§ DATA LISTING:
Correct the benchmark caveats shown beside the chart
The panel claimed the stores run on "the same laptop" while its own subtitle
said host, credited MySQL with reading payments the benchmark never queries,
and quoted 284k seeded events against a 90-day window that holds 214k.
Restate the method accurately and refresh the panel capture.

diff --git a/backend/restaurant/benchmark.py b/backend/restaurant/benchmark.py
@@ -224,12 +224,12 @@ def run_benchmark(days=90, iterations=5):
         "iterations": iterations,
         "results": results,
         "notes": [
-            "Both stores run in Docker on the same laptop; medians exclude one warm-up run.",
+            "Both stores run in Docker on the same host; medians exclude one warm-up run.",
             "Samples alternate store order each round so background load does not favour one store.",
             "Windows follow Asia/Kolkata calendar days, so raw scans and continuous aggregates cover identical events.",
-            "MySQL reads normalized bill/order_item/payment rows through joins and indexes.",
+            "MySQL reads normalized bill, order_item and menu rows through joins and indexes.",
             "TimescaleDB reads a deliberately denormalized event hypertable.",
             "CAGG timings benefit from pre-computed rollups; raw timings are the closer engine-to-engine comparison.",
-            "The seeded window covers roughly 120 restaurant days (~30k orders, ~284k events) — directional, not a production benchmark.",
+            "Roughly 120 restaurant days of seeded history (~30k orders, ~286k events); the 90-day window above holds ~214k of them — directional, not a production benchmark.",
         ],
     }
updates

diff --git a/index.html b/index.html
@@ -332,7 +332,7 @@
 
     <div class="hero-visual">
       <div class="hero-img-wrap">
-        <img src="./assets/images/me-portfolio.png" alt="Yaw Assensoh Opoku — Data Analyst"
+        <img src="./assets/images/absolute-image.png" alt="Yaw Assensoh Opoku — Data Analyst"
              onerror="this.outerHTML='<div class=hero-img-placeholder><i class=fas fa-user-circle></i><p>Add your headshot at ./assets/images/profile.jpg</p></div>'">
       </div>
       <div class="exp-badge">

§ TASK BRIEF: Reproduce each of the entries exactly, omitting none.

§ TASK RESPONSE:
Correct the benchmark caveats shown beside the chart
The panel claimed the stores run on "the same laptop" while its own subtitle
said host, credited MySQL with reading payments the benchmark never queries,
and quoted 284k seeded events against a 90-day window that holds 214k.
Restate the method accurately and refresh the panel capture.

diff --git a/backend/restaurant/benchmark.py b/backend/restaurant/benchmark.py
@@ -224,12 +224,12 @@ def run_benchmark(days=90, iterations=5):
         "iterations": iterations,
         "results": results,
         "notes": [
-            "Both stores run in Docker on the same laptop; medians exclude one warm-up run.",
+            "Both stores run in Docker on the same host; medians exclude one warm-up run.",
             "Samples alternate store order each round so background load does not favour one store.",
             "Windows follow Asia/Kolkata calendar days, so raw scans and continuous aggregates cover identical events.",
-            "MySQL reads normalized bill/order_item/payment rows through joins and indexes.",
+            "MySQL reads normalized bill, order_item and menu rows through joins and indexes.",
             "TimescaleDB reads a deliberately denormalized event hypertable.",
             "CAGG timings benefit from pre-computed rollups; raw timings are the closer engine-to-engine comparison.",
-            "The seeded window covers roughly 120 restaurant days (~30k orders, ~284k events) — directional, not a production benchmark.",
+            "Roughly 120 restaurant days of seeded history (~30k orders, ~286k events); the 90-day window above holds ~214k of them — directional, not a production benchmark.",
         ],
     }
updates

diff --git a/index.html b/index.html
@@ -332,7 +332,7 @@
 
     <div class="hero-visual">
       <div class="hero-img-wrap">
-        <img src="./assets/images/me-portfolio.png" alt="Yaw Assensoh Opoku — Data Analyst"
+        <img src="./assets/images/absolute-image.png" alt="Yaw Assensoh Opoku — Data Analyst"
              onerror="this.outerHTML='<div class=hero-img-placeholder><i class=fas fa-user-circle></i><p>Add your headshot at ./assets/images/profile.jpg</p></div>'">
       </div>
       <div class="exp-badge">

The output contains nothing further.